• Records contained in a dataset:
....

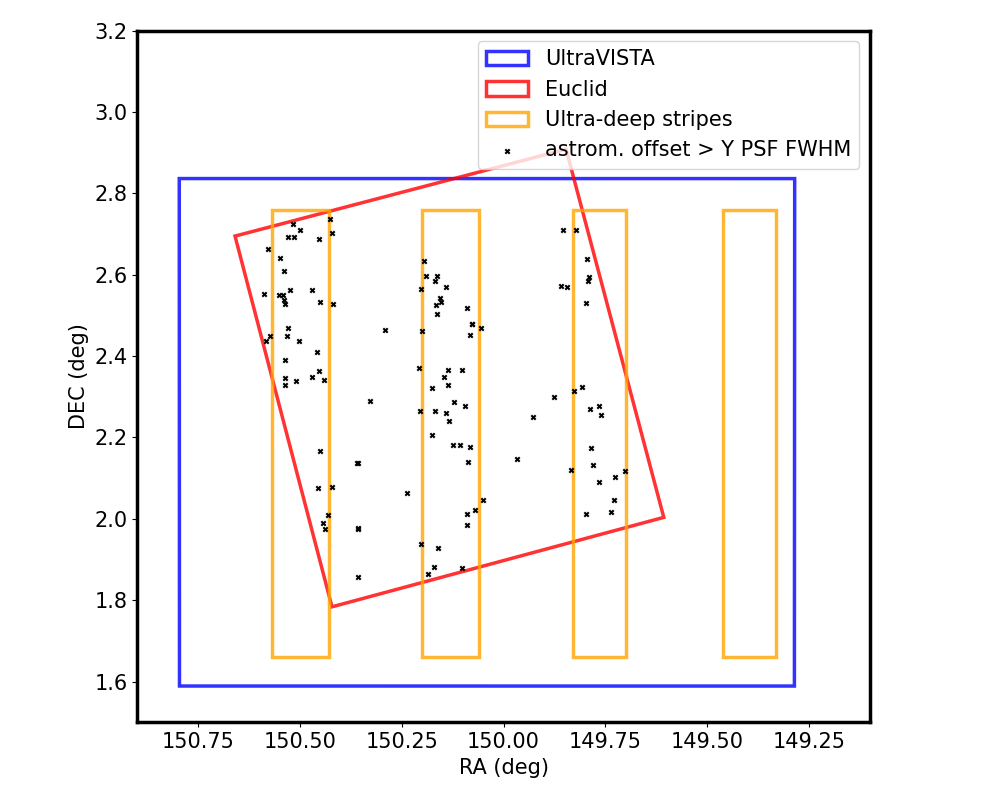
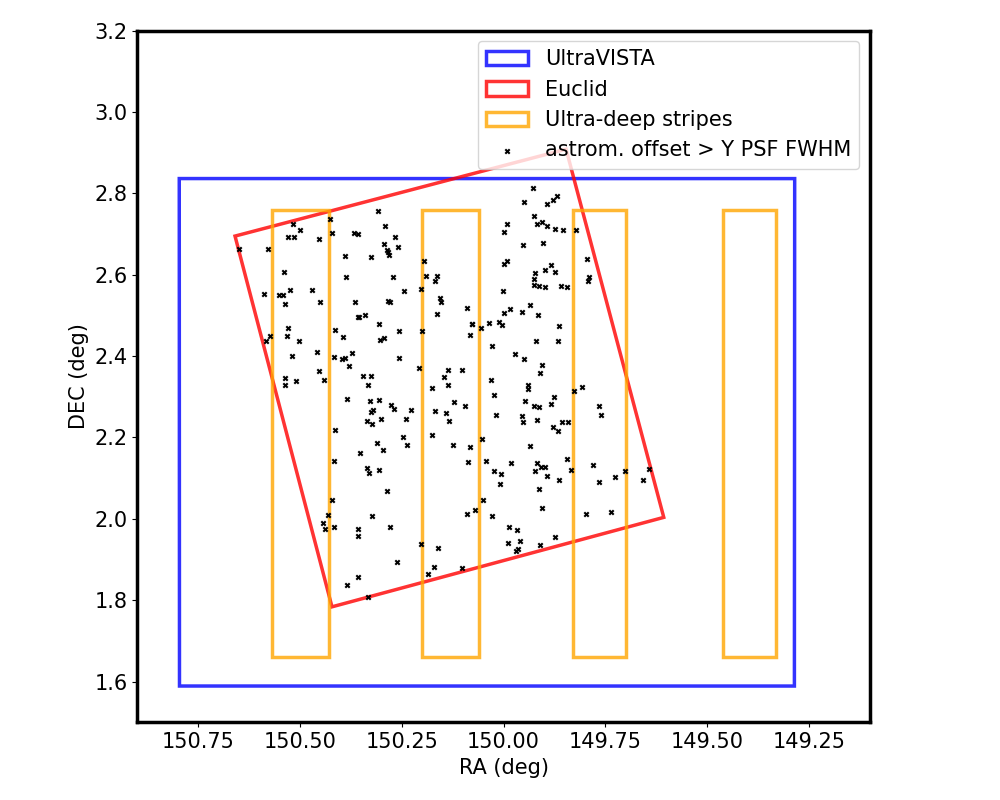
added jwst astrometry check

diff --git a/src/validation/astrometric_accurary.py b/src/validation/astrometric_accurary.py
@@ -21,8 +21,19 @@ plt.rcParams['figure.dpi'] = 100
 stars_dir = Path.cwd().parent.parent / 'data' / 'ref_catalogues' / 'stars'
 plot_dir = Path.cwd().parent.parent / 'plots' / 'astrometry'
 
-# Run Gaia crossmatched stars or VISTA crossmatched stars? If False, run VISTA
+# Run Gaia crossmatched stars?
 gaia = False
+
+# Run VISTA crossmatches stars?
+vista = False
+
+# rUN JWST crossmatched stars?
+jwst = True
+jwst_filter_dict = {
+    'Y': 'f115w',
+    'J': 'f150w',
+    'H': 'f200w'
+}
 
 psf_fwhm = [0.48, 0.51, 0.55] # Taken from pipeline PSFs, psf_fwhm_plots.py 0.21, 
 
@@ -36,17 +47,22 @@ for i, filter_name in enumerate(filter_names):
     if gaia:
         stars_file = stars_dir / f'{filter_name}_euclid_gaia_coords.ascii' #! Stars used for PSFEx 
         #stars_file = stars_dir / f'{filter_name}_brightEuclid_gaia_coords.ascii' #! Brighter stars (inc. saturated)
-    else:
+    if vista:
         stars_file = stars_dir / f'{filter_name}_vista_euclid_coords.ascii'
+    if jwst:
+        stars_file = stars_dir / f'{filter_name}_jwst_euclid_coords.ascii'
     stars = ascii.read(stars_file)
 
     # Calculate the difference between the RA and DEC
     if gaia:
         delta_ra = stars['RA_euclid'] - stars['RA_Gaia']
         delta_dec = stars['DEC_euclid'] - stars['DEC_Gaia']
-    else:
+    if vista:
         delta_ra = stars['RA_euclid'] - stars['RA_vista']
         delta_dec = stars['DEC_euclid'] - stars['DEC_vista']
+    if jwst:
+        delta_ra = stars['RA_jwst'] - stars['RA_euclid']
+        delta_dec = stars['DEC_jwst'] - stars['DEC_euclid']
 
     # Convert delta coords to arcsec
     delta_ra *= 3600
@@ -59,8 +75,10 @@ for i, filter_name in enumerate(filter_names):
     plt.ylabel(r'$\Delta \mathrm{Dec \ (as)}$')
     if gaia:
         plt.title(f'{filter_name} - Euclid vs Gaia')
-    else:
+    if vista:
         plt.title(f'{filter_name} - Euclid vs VISTA')
+    if jwst:
+        plt.title(f'{filter_name} - Euclid vs JWST ({jwst_filter_dict[filter_name]})')
 
     # Plot a circle corresponding to the Euclid pixel scale
     circle1 = plt.Circle((0, 0), 0.1/2, color='r', fill=False, linewidth=2.5)
@@ -73,7 +91,8 @@ for i, filter_name in enumerate(filter_names):
     # Find the subset of stars that lie outside the Euclid pixel scale and the FWHM
     outside = np.where((np.sqrt(delta_ra**2 + delta_dec**2) > psf_fwhm[filter_names.index(filter_name)]/2))[0]
 
-    print(len(outside))
+    # How many bad objects?
+    #print(len(outside))
 
     # Plot these in red on the plot
     plt.scatter(delta_ra[outside], delta_dec[outside], s=1, marker='x', color='red', alpha=0.6)
@@ -81,16 +100,25 @@ for i, filter_name in enumerate(filter_names):
     # Save these to a file
     if gaia:
         outside_file = stars_dir / f'{filter_name}_outside_pixscale_euclid_gaia_coords.ascii'
-    else:
+    if vista:
         outside_file = stars_dir / f'{filter_name}_outside_pixscale_vista_euclid_coords.ascii'
+    if jwst:
+        outside_file = stars_dir / f'{filter_name}_outside_pixscale_jwst_euclid_coords.ascii'
 
     with open(outside_file, 'w') as f:
-        f.write('# RA_euclid DEC_euclid RA_vista DEC_vista\n')
+        if vista:
+            f.write('# RA_euclid DEC_euclid RA_vista DEC_vista\n')
+        if gaia:
+            f.write('# RA_euclid DEC_euclid RA_Gaia DEC_Gaia\n')
+        if jwst:
+            f.write('# RA_euclid DEC_euclid RA_jwst DEC_jwst\n')
         for i in outside:
             if gaia:
                 f.write(f'{stars["RA_euclid"][i]} {stars["DEC_euclid"][i]} {stars["RA_Gaia"][i]} {stars["DEC_Gaia"][i]}\n')
-            else:
+            if vista:
                 f.write(f'{stars["RA_euclid"][i]} {stars["DEC_euclid"][i]} {stars["RA_vista"][i]} {stars["DEC_vista"][i]}\n')
+            if jwst:
+                f.write(f'{stars["RA_euclid"][i]} {stars["DEC_euclid"][i]} {stars["RA_jwst"][i]} {stars["DEC_jwst"][i]}\n')
 
     # Dummy plots for the legend
     plt.plot([-99, -98], [-99, -98], color='r', lw=2.5, label='Euclid pixel scale')
@@ -104,11 +132,12 @@ for i, filter_name in enumerate(filter_names):
     plt.tight_layout()
     plt.legend()
 
-    #if gaia:
-    #    plt.savefig(plot_dir / f'{filter_name}_bright_delta_ra_dec.png')
-    #else:
-    #    plt.savefig(plot_dir / f'VISTA_{filter_name}_delta_ra_dec.png')
-    #plt.close()
+    if gaia:
+        plt.savefig(plot_dir / f'{filter_name}_bright_delta_ra_dec.png')
+    if vista:
+        plt.savefig(plot_dir / f'VISTA_{filter_name}_delta_ra_dec.png')
+    if jwst:
+        plt.savefig(plot_dir / f'JWST_{filter_name}_{jwst_filter_dict[filter_name]}_delta_ra_dec.png')
 
     plt.show()
-    #plt.close()
+    plt.close()

diff --git a/src/validation/crossmatch_jwst_stars.py b/src/validation/crossmatch_jwst_stars.py
@@ -1,0 +1,60 @@
+#!/usr/bin/env python3
+
+"""
+crossmatch_jwst_stars.py
+
+Created: Wednesday 17th April 2024.
+"""
+
+
+from astropy.io import fits, ascii
+from astropy.table import Table
+from pathlib import Path
+import astropy.units as u
+from astropy.coordinates import SkyCoord
+
+jwst_dir = Path.home().parent.parent / 'vardy' / 'vardygroupshare' / 'data' / 'psf' / 'COSMOS' / 'catalogues'
+euclid_dir = Path.cwd().parent.parent / 'data' / 'psf' / 'COSMOS' / 'catalogues'
+save_dir = Path.cwd().parent.parent / 'data' / 'ref_catalogues' / 'stars'
+
+filter_names = ['Y', 'J', 'H']
+jwst_filters = ['f115w', 'f150w', 'f200w']
+
+for i, filter_name in enumerate(filter_names):
+
+    # Open corresponding jwst stars catalogue
+    jwst_stars_file = jwst_dir / f'{jwst_filters[i]}_stars.fits'
+    jwst_stars = Table.read(jwst_stars_file)
+    print(jwst_stars)
+
+    jwst_ra, jwst_dec = jwst_stars['ALPHA_J2000'], jwst_stars['DELTA_J2000']
+
+    # And the euclid stars
+    euclid_stars_file = euclid_dir / f'{filter_name}_stars.ascii'
+    euclid_stars = ascii.read(euclid_stars_file)
+
+    euclid_ra, euclid_dec = euclid_stars['RA'], euclid_stars['DEC']
+
+    # Crossmatch between jwst and euclid coords within 2 arcsec
+    jwst_coords = SkyCoord(ra=jwst_ra, dec=jwst_dec, unit=(u.deg, u.deg))
+    euclid_coords = SkyCoord(ra=euclid_ra, dec=euclid_dec, unit=(u.deg, u.deg))
+
+    idx_jwst, idx_euclid, d2d, d3d = euclid_coords.search_around_sky(jwst_coords, seplimit=2*u.arcsec)
+
+    # Write matches to a new file with both coordinates
+    crossmatch_file = save_dir / f'{filter_name}_jwst_euclid_coords.ascii'
+
+    with open(crossmatch_file, 'w') as f:
+            
+            # Add header for RA_jwst, DEC_jwst, RA_euclid, DEC_euclid
+            f.write('# RA_jwst DEC_jwst RA_euclid DEC_euclid\n')
+    
+            for i, idx in enumerate(idx_jwst):
+                f.write(f'{jwst_ra[idx]} {jwst_dec[idx]} {euclid_ra[idx_euclid[i]]} {euclid_dec[idx_euclid[i]]}\n')
+
+    print(f'Filter {filter_name} done.')
+
+
+
+
+        

diff --git a/src/validation/bad_astrom_on_footprint.py b/src/validation/bad_astrom_on_footprint.py
@@ -22,8 +22,10 @@ plt.rcParams['figure.dpi'] = 100
 euclid_dir = Path.home() / 'euclid' / 'Y' / 'COSMOS'
 stars_dir = Path.cwd().parent.parent / 'data' / 'ref_catalogues' / 'stars'
 
-
 images = glob.glob(str(euclid_dir / '*BGSUB-*'))
+
+# Compare against VISTA or JWST? If true, compare against VISTA
+vista = False
 
 # List to store centroid coordinates and corresponding image filenames
 centroid_list = []
@@ -59,20 +61,13 @@ ax = plt.subplot()
 # # Plot the images in sorted order
 # for i, (centroid_x, centroid_y, image) in enumerate(centroid_list):
 #     with fits.open(image) as hdul:
-        
 #         tile = image.split('TILE_')[-1].split('.fits')[0]
 #         tile_index_map[tile] = i + 1
-
 #         header = hdul[0].header
-
 #         wcs = WCS(header)
 #         footprint = wcs.calc_footprint()
-
-
-
 #         r = Polygon(np.array(footprint), closed=True, edgecolor='r', facecolor='none', lw=2.5, alpha=0.8)
 #         ax.add_patch(r)
-
 #         ax.text(centroid_x, centroid_y, str(i + 1), color='black', ha='center', va='center')
 
 
@@ -96,10 +91,15 @@ e = Polygon(np.array([[150.6599884,2.6947483], [149.8463557,2.9082861], [149.606
 ax.add_patch(e)
 
 #! Plot positions of large offset stars
-filter_name = 'J'
-stars = ascii.read(stars_dir / f'{filter_name}_outside_pixscale_vista_euclid_coords.ascii')
-stars_ra = stars['RA_vista']
-stars_dec = stars['DEC_vista']
+filter_name = 'Y'
+if vista:
+    stars = ascii.read(stars_dir / f'{filter_name}_outside_pixscale_vista_euclid_coords.ascii')
+    stars_ra = stars['RA_vista']
+    stars_dec = stars['DEC_vista']
+else:
+    stars = ascii.read(stars_dir / f'{filter_name}_outside_pixscale_jwst_euclid_coords.ascii')
+    stars_ra = stars['RA_jwst']
+    stars_dec = stars['DEC_jwst']
 
 #! Plot the ultra-deep stripes
 strip1 = Polygon(np.array([[150.43, 2.76], [150.57, 2.76], [150.57, 1.66], [150.43, 1.66]]), closed=True, edgecolor='orange', facecolor='none', lw=2.5, alpha=0.8)

diff --git a/src/cutouts/cutout_codes.py b/src/cutouts/cutout_codes.py
@@ -578,13 +578,13 @@ def Cutout(ra: float, dec:float, contained_in: Optional[np.array] = None, size: 
 if __name__ == '__main__':
     
     #! REBELS sources
-    t = ascii.read(Path.cwd().parent.parent / 'data' / 'mosaic' / 'REBELS.csv', format='csv')
-    t = t[t['RA'] > 148]
-    ra = t['RA']
-    dec = t['Dec']
-    z = t['Redshift (z)']
-    ID = t['Object Name']
-    ID = [name.split('>')[1].split('<')[0] for name in ID]
+    # t = ascii.read(Path.cwd().parent.parent / 'data' / 'mosaic' / 'REBELS.csv', format='csv')
+    # t = t[t['RA'] > 148]
+    # ra = t['RA']
+    # dec = t['Dec']
+    # z = t['Redshift (z)']
+    # ID = t['Object Name']
+    # ID = [name.split('>')[1].split('<')[0] for name in ID]
 
     #! Strong lens
     #ra = [150.00280406167596]
@@ -656,6 +656,12 @@ if __name__ == '__main__':
     # ra = stars['RA_euclid']
     # dec = stars['DEC_euclid']
 
+    #! Couple bad JWST astrometry sources
+    stars_dir = Path.cwd().parent.parent / 'data' / 'ref_catalogues' / 'stars'
+    stars = ascii.read(stars_dir / f'H_outside_pixscale_jwst_euclid_coords.ascii')
+    ra = stars['RA_euclid']
+    dec = stars['DEC_euclid'] 
+
 
 
 
@@ -663,11 +669,11 @@ if __name__ == '__main__':
 
         #print(cat[i]['zBest'])
         #print(cat[i]['FIRST_CLASS'])
-        print(ID[i])
+        #print(ID[i])
 
         #Cutout(ra[i], dec[i], size=6., plot_title=ID[i] + ', z=' + str(z[i]))
         #Cutout(ra[i], dec[i], size=10.)
-        Cutout(ra[i], dec[i], size=6., plot_title=ID[i], add_centre_lines=True)
+        Cutout(ra[i], dec[i], size=6., add_centre_lines=True)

....

• PROBLEM:
Find and copy each line above that includes the string "COSMOS".

• WRITTEN RESPONSE:
+jwst_dir = Path.home().parent.parent / 'vardy' / 'vardygroupshare' / 'data' / 'psf' / 'COSMOS' / 'catalogues'
+euclid_dir = Path.cwd().parent.parent / 'data' / 'psf' / 'COSMOS' / 'catalogues'
 euclid_dir = Path.home() / 'euclid' / 'Y' / 'COSMOS'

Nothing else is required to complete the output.